August 13, 2007

Ucmjarticle1202981 Gonzalez &Amp; Waddington - Attorneys At Law

PETERSBURG, Va. – A soldier testified Monday that he saw a sergeant beat an Iraqi detainee with a baseball bat, then himself assaulted another detainee when goaded by the sergeant.

Spc. Angel M. Bonilla was the first witness at Sgt. 1st Class Timothy L. Drake’s court-martial for the alleged beating and an attempted cover-up. The military judge dismissed one of the most serious charges against Drake earlier in the day.

Drake, 40, is accused of striking the detainee in December 2003 at Forward Operating Base Mercury near the Iraqi town of Fallujah. He allegedly hit the detainee in the abdomen, hip and head with a baseball bat. He also is accused of kicking a detainee in the back.

Bonilla said that after he saw Drake strike the detainee with the aluminum bat, Drake told him, “B, come get a piece of this.”

Bonilla said he grabbed a bat from outside the tent and struck a second detainee. He said he regretted it afterward. Asked by the prosecutor, Cpl. Jamal Rhinehardt, why he did it, Bonilla said, “I felt pressured to do it, sir.”

Bonilla pleaded guilty late last year to giving false statements to officials and assault consummated by battery, the Army said. He was sentenced to four months’ confinement, suspended after 90 days, and his rank was reduced from sergeant.

‘Whatever it takes’
Drake’s civilian attorney, Michael Waddington, attacked Bonilla’s credibility. He said Bonilla initially lied to investigators about his involvement, then turned on Drake when the government offered to go easy on him in exchange for his testimony.

“He will do whatever it takes to help them get Sgt. Drake,” Waddington said.

Earlier Monday, the judge in Drake’s case, Col. Stephen R. Henley, dismissed a charge that Drake caused “grievous bodily injury” when he hit a detainee in the head with a baseball bat. Waddington argued there was no evidence that the blow fractured the detainee’s skull as the government had alleged.

The dismissal of the bodily injury charge reduced Drake’s maximum possible punishment from 21½ years to 16½ years.
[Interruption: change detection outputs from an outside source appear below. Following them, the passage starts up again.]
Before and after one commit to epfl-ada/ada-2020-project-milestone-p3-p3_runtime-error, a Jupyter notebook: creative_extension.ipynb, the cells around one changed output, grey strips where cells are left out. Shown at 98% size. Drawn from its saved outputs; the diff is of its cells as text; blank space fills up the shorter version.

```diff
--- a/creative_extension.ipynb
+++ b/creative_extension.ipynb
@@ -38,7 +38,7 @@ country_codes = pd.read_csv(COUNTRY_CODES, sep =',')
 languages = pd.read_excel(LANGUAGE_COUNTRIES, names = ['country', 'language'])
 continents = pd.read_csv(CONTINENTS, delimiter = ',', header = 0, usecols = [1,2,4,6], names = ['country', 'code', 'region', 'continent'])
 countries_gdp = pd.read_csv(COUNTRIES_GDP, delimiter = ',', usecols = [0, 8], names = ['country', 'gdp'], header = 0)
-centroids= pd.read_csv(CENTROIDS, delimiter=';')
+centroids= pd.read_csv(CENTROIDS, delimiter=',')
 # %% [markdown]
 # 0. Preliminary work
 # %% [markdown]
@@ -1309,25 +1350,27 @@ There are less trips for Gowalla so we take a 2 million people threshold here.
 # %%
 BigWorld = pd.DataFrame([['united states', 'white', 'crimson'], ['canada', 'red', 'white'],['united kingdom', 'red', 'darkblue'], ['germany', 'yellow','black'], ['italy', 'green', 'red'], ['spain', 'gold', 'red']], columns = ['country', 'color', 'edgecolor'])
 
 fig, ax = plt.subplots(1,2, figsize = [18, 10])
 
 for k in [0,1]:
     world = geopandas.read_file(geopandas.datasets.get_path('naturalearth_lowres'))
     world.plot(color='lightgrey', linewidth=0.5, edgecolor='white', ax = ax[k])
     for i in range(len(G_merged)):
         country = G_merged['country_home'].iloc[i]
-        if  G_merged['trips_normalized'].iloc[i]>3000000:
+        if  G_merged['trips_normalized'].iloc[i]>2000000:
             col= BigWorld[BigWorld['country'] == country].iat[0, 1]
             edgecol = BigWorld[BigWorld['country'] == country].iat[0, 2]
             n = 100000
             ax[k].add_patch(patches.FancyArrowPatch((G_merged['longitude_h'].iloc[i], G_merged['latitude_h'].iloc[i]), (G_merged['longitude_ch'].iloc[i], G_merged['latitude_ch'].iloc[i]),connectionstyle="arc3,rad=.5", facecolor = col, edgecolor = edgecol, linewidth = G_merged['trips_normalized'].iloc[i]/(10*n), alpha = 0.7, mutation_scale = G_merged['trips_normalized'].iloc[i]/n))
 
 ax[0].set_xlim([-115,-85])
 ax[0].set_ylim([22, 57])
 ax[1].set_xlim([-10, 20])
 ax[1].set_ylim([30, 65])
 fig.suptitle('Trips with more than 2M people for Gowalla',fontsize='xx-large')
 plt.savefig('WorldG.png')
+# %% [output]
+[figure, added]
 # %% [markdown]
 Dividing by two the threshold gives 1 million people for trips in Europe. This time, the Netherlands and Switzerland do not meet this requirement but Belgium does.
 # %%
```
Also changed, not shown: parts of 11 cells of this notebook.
He also could get a reduction in rank, a dishonorable discharge and total forfeiture of pay and allowance if convicted, the Army said.
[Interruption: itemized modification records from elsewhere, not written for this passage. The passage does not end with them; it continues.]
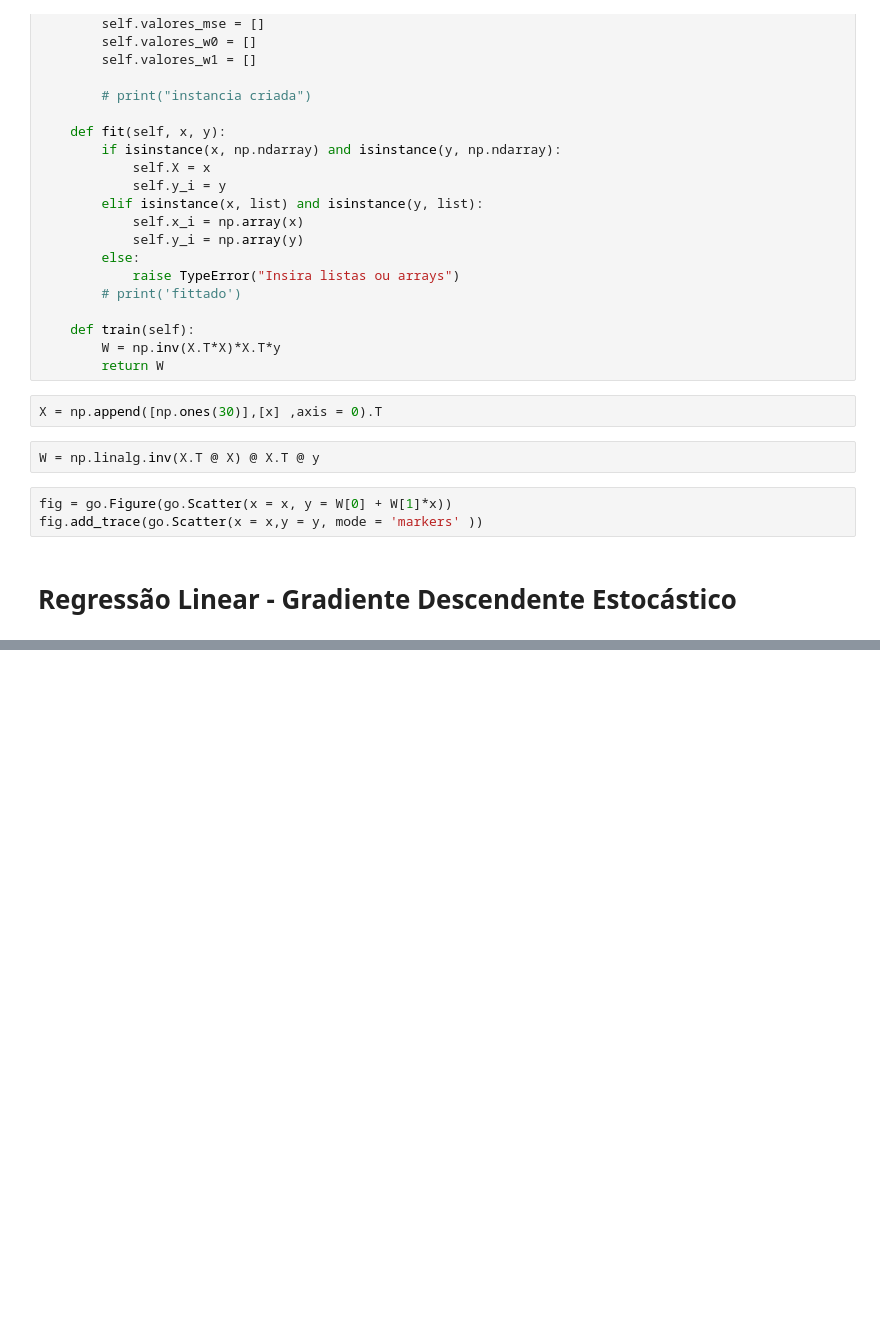
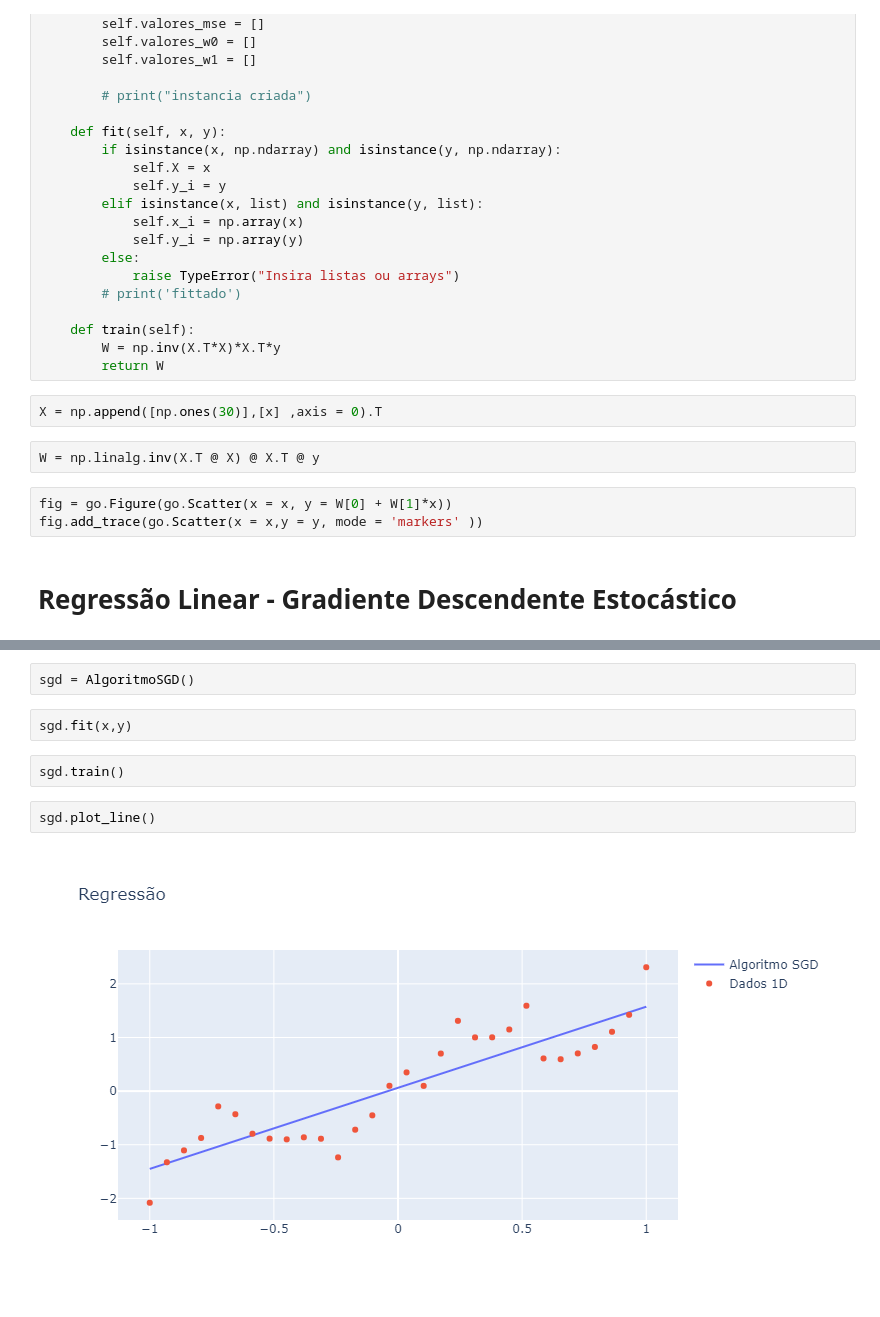
Before and after one commit to davinavarro/mestrado, a Jupyter notebook: 01 - Aprendizado de Máquina/Python/lista01.ipynb, the cells around one changed output, grey strips where cells are left out. Saved outputs shown, nothing was run; the diff lists cells and outputs as text; blank space fills up the shorter version.

```diff
--- a/01 - Aprendizado de Máquina/Python/lista01.ipynb
+++ b/01 - Aprendizado de Máquina/Python/lista01.ipynb
@@ -305,0 +385,10 @@ class AlgoritmoSGD:
+# %%
+sgd = AlgoritmoSGD()
+# %%
+sgd.fit(x,y)
+# %%
+sgd.train()
+# %%
+sgd.plot_line()
+# %% [output]
+[figure, added]
```
Also changed, not shown: parts of 13 cells of this notebook.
The Laurel, Md., native also is charged with soliciting another soldier to strike a detainee. That charge relates to Bonilla, who testified that Drake told him after investigators started asking questions to keep quiet about what happened.

Drake, a 23-year military veteran, is being tried by a panel of two Army officers and four enlisted members. He is stationed at the Fort Lee Army base in Petersburg.

© 2007 The Associated Press. All rights reserved. This material may not be published, broadcast, rewritten or redistributed.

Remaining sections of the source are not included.